As the lake emptied, the Sanford dam further downstream also failed, forcing the evacuation of more than 10,000 people from the Midland area. The flooding also overtook parts of the Dow chemical plant. The multinational chemical company is headquartered in Midland, where it operates a chemical production facility along the Tittabawassee River. The Dow plant is the largest chemical plant in the United States.
A century of pollutants
The same plant has been making chlorine-based products in Midland since the early 1900s. For decades, the company has discharged dioxins into the river. The chemical compounds are known to cause a multitude of adverse health effects, including reproductive harm and cancer. The pollutants have accumulated in the river’s sediment and flood plans for nearly a century and stretch 50 miles downriver, merging into the Saginaw River and Saginaw Bay.
The threat of contamination is so severe in normal circumstances that the U.S. Environmental Protection Agency (EPA) has been overseeing cleanup efforts of the local pollution since 2012. Dow capped the polluted sediment remaining at the site ahead of the predicted floods. As the water levels go down, it will become clearer whether the polluted sediment was released back into the river and dispersed.
Poor environmental stewardship, planning
Bill Muno, EPA’s former superfund director for the region, told FOX 2 Detroit that while Dow likely planned for a flood, he doesn’t think the company took into consideration “something as egregious as a dam failure” and the high-velocity water that goes with a disaster of that magnitude.
The floodwaters also breached a containment area at the facility where toxic waste is dumped, potentially transferring the pollutants into the river.
How badly the flooding affected the Dow facility also remains uncertain. Parts of Midland were expected to be submerged under nine feet of water, stoking fears that chemicals from the plant could be carried by the floodwaters to residential yards in surrounding neighborhoods.
Dr. Allen Burton, professor of environmental sustainability at the University of Michigan’s School of Environment and Sustainability (SEAS), told FOX 2 Detroit that he knew there was “going to be a big problem” with the two nearly 100-year-old dams.
He said the owner of the dams, Boyce Hydro Power LLC, has been warned for 13 years about the ability of the dams to withstand major flood events. The flooding has displaced more than 11,000 people from their homes. The floodwaters are expected to recede over the course of several days.

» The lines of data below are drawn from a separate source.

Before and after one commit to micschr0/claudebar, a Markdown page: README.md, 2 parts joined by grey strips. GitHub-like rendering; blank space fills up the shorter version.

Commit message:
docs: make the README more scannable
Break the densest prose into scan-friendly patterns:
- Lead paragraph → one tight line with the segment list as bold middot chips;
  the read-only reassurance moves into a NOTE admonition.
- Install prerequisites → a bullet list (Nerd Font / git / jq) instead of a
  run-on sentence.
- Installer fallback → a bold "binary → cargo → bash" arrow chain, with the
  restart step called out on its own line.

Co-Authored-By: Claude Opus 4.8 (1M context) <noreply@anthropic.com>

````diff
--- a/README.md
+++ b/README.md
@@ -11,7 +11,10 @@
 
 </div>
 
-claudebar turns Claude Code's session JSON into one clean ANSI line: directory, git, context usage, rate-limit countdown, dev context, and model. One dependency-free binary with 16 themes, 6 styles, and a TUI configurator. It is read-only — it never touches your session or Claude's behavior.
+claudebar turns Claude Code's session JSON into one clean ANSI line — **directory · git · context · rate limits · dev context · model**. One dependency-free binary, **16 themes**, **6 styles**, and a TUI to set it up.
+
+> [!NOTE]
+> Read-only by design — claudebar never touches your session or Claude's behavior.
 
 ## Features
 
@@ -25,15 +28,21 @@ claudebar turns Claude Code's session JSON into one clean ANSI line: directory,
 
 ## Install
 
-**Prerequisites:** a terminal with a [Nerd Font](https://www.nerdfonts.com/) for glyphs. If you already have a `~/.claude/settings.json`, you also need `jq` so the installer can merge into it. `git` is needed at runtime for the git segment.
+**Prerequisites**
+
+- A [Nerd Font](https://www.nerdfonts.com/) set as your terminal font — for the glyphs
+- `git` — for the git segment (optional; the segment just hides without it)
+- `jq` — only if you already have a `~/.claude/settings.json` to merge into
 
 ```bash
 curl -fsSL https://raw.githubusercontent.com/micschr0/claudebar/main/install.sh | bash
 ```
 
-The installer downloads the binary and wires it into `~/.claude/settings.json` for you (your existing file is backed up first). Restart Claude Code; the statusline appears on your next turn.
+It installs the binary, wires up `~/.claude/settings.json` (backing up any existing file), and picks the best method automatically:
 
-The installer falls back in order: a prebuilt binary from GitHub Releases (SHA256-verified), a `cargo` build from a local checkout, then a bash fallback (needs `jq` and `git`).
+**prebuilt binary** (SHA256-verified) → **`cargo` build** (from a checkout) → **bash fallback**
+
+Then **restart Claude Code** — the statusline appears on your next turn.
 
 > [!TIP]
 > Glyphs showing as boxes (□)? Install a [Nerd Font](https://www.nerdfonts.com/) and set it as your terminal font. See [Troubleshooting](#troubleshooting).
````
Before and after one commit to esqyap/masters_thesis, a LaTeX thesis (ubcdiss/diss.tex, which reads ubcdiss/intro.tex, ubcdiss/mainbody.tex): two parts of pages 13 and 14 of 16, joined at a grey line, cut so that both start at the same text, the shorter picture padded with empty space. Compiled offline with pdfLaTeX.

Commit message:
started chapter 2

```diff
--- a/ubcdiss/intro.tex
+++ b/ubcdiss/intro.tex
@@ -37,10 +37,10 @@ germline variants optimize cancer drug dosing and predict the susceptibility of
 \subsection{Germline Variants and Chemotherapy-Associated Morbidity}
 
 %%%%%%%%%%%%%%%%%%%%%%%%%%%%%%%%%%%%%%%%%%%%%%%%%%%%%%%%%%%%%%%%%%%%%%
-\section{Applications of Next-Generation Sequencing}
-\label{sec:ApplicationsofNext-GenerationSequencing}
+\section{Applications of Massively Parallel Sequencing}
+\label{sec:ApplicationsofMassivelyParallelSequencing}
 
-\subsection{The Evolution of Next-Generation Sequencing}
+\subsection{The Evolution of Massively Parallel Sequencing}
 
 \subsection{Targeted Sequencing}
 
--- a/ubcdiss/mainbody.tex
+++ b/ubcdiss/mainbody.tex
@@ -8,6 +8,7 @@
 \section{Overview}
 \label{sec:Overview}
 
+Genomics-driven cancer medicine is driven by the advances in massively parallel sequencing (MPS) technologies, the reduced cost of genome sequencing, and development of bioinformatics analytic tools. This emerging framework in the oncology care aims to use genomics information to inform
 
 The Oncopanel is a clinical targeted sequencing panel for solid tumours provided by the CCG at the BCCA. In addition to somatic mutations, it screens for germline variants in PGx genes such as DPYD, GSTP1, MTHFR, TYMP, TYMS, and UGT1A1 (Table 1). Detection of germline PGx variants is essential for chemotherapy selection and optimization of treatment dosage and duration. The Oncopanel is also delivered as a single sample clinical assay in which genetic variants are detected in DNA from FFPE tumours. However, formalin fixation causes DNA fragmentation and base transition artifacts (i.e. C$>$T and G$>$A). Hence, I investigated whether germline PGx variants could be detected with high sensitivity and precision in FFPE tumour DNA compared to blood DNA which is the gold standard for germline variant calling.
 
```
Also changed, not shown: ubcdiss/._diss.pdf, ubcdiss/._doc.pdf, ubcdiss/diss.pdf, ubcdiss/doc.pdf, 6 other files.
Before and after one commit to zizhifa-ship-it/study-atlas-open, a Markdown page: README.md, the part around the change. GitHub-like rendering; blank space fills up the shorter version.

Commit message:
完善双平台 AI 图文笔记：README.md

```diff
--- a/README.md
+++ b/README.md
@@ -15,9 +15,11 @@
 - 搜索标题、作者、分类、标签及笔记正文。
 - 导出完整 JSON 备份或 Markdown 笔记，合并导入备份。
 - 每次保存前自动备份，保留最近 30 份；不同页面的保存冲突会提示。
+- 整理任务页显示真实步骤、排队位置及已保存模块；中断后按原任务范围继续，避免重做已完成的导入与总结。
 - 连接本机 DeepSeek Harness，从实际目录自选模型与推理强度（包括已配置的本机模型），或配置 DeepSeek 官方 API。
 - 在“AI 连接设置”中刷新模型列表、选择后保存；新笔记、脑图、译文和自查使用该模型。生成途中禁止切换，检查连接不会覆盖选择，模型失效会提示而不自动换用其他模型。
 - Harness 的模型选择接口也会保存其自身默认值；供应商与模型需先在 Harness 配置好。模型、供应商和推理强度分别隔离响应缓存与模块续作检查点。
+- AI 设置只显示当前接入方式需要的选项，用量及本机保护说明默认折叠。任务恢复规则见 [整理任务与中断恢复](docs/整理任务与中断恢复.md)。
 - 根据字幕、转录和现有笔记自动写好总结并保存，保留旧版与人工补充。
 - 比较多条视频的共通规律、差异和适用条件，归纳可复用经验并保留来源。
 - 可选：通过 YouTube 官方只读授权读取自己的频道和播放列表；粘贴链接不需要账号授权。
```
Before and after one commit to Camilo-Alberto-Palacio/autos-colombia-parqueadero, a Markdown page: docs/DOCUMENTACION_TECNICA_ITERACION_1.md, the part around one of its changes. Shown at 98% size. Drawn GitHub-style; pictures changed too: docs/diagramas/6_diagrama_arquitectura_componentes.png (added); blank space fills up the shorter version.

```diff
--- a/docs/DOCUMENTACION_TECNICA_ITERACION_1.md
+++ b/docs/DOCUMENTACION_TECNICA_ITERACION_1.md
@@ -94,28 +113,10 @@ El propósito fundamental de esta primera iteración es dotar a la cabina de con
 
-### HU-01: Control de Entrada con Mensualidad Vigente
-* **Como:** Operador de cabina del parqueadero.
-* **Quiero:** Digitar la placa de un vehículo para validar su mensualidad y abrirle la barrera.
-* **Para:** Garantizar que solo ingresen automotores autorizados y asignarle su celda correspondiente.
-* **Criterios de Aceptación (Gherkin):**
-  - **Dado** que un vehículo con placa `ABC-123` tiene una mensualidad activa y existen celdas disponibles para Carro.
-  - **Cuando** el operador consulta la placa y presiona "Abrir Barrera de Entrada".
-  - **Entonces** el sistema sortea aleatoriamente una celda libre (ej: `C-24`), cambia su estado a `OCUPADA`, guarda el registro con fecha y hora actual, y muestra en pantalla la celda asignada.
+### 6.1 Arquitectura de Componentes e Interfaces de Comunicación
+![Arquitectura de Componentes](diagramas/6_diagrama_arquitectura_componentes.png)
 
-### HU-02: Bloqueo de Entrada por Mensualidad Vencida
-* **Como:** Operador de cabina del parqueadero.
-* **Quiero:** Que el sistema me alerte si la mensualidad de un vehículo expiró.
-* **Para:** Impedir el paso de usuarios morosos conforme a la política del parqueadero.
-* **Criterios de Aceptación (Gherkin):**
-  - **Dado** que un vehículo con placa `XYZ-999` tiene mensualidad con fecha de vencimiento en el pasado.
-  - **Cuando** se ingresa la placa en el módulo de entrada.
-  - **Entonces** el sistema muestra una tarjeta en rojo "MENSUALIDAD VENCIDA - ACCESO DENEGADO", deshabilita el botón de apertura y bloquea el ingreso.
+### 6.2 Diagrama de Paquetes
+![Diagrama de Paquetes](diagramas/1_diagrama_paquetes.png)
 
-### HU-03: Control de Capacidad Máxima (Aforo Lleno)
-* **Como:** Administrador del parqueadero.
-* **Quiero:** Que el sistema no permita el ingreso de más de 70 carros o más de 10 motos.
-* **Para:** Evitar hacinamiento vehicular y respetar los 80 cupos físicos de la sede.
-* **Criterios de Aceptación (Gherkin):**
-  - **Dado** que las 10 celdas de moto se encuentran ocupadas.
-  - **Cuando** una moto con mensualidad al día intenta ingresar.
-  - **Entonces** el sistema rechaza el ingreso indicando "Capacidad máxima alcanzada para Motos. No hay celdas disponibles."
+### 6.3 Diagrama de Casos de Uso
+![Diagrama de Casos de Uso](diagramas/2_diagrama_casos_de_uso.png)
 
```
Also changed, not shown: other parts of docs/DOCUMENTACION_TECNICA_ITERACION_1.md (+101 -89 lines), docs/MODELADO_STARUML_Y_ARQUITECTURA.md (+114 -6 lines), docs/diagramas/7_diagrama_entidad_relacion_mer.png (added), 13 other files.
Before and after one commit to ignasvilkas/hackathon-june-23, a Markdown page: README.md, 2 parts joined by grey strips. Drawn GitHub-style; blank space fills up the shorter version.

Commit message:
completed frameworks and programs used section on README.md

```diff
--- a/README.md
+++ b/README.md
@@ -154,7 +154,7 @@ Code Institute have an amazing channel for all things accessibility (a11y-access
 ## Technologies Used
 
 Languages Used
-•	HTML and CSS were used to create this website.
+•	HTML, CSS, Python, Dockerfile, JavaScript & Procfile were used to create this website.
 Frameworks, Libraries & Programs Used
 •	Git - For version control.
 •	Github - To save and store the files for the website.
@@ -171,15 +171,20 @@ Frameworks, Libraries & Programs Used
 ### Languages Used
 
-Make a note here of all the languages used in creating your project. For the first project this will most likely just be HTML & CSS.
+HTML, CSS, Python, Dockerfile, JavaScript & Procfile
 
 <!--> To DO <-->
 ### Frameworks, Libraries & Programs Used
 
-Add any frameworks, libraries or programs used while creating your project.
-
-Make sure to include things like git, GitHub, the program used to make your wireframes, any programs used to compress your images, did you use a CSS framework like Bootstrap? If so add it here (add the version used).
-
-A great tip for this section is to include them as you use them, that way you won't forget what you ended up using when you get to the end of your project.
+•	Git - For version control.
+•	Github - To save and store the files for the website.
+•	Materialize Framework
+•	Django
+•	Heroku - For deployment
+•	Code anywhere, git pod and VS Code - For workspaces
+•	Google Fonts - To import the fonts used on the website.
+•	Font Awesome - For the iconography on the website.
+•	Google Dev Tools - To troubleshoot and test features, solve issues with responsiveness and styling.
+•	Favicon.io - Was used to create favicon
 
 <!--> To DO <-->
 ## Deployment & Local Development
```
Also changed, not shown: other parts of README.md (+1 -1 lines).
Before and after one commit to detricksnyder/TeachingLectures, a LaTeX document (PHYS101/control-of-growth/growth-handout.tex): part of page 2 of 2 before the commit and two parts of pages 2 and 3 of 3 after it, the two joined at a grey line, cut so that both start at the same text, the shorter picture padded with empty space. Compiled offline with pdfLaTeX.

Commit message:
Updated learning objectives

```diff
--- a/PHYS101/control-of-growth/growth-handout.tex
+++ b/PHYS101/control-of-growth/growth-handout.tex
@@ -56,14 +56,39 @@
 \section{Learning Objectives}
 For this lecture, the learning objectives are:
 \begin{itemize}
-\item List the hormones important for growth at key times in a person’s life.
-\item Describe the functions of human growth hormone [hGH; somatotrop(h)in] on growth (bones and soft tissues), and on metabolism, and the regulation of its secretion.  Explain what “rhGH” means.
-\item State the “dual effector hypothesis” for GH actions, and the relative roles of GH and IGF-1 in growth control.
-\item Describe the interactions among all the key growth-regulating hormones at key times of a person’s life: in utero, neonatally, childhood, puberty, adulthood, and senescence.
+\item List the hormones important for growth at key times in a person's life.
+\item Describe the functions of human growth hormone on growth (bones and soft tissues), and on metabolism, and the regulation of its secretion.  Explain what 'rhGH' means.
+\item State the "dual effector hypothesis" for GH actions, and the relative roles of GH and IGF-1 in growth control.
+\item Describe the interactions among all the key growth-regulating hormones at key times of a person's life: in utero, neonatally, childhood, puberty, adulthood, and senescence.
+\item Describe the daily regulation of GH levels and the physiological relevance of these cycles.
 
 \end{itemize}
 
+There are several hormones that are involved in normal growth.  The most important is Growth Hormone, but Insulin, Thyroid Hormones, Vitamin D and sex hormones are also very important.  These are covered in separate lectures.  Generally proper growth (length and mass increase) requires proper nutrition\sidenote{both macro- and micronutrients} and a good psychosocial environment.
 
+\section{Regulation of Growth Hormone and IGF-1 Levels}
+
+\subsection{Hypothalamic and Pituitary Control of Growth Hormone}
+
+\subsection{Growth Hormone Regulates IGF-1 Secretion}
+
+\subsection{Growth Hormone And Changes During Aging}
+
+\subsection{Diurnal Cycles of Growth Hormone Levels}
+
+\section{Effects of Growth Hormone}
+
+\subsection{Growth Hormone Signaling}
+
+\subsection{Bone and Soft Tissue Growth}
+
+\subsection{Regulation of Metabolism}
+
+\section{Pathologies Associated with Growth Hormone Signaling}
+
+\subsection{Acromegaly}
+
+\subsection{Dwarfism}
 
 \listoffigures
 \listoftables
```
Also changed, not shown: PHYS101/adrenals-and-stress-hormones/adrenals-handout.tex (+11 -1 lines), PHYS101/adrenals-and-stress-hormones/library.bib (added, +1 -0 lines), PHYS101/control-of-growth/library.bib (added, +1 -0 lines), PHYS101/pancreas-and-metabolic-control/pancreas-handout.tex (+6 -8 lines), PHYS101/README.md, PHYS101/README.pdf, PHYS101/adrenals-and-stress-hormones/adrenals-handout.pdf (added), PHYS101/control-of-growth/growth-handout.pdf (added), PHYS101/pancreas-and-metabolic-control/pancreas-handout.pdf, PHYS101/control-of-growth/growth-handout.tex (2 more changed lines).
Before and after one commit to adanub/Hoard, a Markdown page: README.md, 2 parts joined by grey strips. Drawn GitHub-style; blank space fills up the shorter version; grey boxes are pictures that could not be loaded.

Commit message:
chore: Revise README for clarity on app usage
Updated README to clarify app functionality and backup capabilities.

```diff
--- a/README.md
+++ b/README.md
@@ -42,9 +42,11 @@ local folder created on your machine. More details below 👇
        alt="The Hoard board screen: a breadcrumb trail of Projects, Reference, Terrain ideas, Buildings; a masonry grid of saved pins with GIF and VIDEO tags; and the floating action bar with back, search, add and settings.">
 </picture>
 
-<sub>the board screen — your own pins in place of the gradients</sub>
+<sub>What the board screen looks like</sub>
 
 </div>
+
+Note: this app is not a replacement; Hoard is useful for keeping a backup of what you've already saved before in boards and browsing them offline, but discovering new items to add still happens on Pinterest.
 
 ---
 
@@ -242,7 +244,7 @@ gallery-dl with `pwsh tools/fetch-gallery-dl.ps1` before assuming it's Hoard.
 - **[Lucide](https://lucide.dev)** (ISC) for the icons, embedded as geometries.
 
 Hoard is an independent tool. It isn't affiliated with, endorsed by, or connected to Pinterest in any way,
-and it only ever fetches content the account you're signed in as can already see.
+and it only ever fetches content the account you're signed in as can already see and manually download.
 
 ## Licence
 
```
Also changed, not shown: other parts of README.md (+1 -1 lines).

Toxic exposure can cause devastating health effects and leave victims with mounting medical bills. Our firm is experienced in these type cases. Toxic chemical exposure may occur over a long period of time at low doses, or serious injury may occur in a single incident involving a high concentration of chemicals or other toxins. In particular, Beasley Allen lawyers in our Toxic Torts Section are investigating water contamination cases related to PFC. If you have any questions, contact Rhon Jones, Rick Stratton, or Ryan Kral, lawyers in the Section.